- **TO DO**
Please give every entry again, exactly as it reads.

------ SUPPLIED MATERIAL ------

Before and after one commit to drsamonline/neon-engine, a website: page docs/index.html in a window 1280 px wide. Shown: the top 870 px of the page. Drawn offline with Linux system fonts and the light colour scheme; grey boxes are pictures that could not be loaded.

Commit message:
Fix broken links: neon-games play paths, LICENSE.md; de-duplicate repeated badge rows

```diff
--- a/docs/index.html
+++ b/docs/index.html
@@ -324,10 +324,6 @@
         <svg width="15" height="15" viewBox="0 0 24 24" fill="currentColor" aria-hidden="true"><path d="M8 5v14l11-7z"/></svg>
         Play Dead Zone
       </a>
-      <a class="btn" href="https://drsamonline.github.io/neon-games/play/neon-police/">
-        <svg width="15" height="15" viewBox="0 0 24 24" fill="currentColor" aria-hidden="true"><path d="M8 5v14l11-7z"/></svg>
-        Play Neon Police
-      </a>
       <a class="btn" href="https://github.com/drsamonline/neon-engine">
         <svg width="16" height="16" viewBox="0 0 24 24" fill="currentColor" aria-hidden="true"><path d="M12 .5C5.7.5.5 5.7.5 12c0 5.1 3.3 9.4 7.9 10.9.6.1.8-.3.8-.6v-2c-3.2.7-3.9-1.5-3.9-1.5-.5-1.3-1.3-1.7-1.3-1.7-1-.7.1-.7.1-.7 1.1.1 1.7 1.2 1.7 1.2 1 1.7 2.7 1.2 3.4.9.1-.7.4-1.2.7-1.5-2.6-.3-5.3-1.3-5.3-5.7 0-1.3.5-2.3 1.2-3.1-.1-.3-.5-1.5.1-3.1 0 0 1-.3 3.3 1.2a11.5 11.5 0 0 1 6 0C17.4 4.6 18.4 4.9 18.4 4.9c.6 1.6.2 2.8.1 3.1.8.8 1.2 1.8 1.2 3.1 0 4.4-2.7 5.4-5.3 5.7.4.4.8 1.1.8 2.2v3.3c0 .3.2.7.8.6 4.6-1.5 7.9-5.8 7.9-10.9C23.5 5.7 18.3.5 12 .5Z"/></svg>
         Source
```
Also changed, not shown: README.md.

------

- **TASK SOLUTION**
Before and after one commit to drsamonline/neon-engine, a website: page docs/index.html in a window 1280 px wide. Shown: the top 870 px of the page. Drawn offline with Linux system fonts and the light colour scheme; grey boxes are pictures that could not be loaded.

Commit message:
Fix broken links: neon-games play paths, LICENSE.md; de-duplicate repeated badge rows

```diff
--- a/docs/index.html
+++ b/docs/index.html
@@ -324,10 +324,6 @@
         <svg width="15" height="15" viewBox="0 0 24 24" fill="currentColor" aria-hidden="true"><path d="M8 5v14l11-7z"/></svg>
         Play Dead Zone
       </a>
-      <a class="btn" href="https://drsamonline.github.io/neon-games/play/neon-police/">
-        <svg width="15" height="15" viewBox="0 0 24 24" fill="currentColor" aria-hidden="true"><path d="M8 5v14l11-7z"/></svg>
-        Play Neon Police
-      </a>
       <a class="btn" href="https://github.com/drsamonline/neon-engine">
         <svg width="16" height="16" viewBox="0 0 24 24" fill="currentColor" aria-hidden="true"><path d="M12 .5C5.7.5.5 5.7.5 12c0 5.1 3.3 9.4 7.9 10.9.6.1.8-.3.8-.6v-2c-3.2.7-3.9-1.5-3.9-1.5-.5-1.3-1.3-1.7-1.3-1.7-1-.7.1-.7.1-.7 1.1.1 1.7 1.2 1.7 1.2 1 1.7 2.7 1.2 3.4.9.1-.7.4-1.2.7-1.5-2.6-.3-5.3-1.3-5.3-5.7 0-1.3.5-2.3 1.2-3.1-.1-.3-.5-1.5.1-3.1 0 0 1-.3 3.3 1.2a11.5 11.5 0 0 1 6 0C17.4 4.6 18.4 4.9 18.4 4.9c.6 1.6.2 2.8.1 3.1.8.8 1.2 1.8 1.2 3.1 0 4.4-2.7 5.4-5.3 5.7.4.4.8 1.1.8 2.2v3.3c0 .3.2.7.8.6 4.6-1.5 7.9-5.8 7.9-10.9C23.5 5.7 18.3.5 12 .5Z"/></svg>
         Source
```
Also changed, not shown: README.md.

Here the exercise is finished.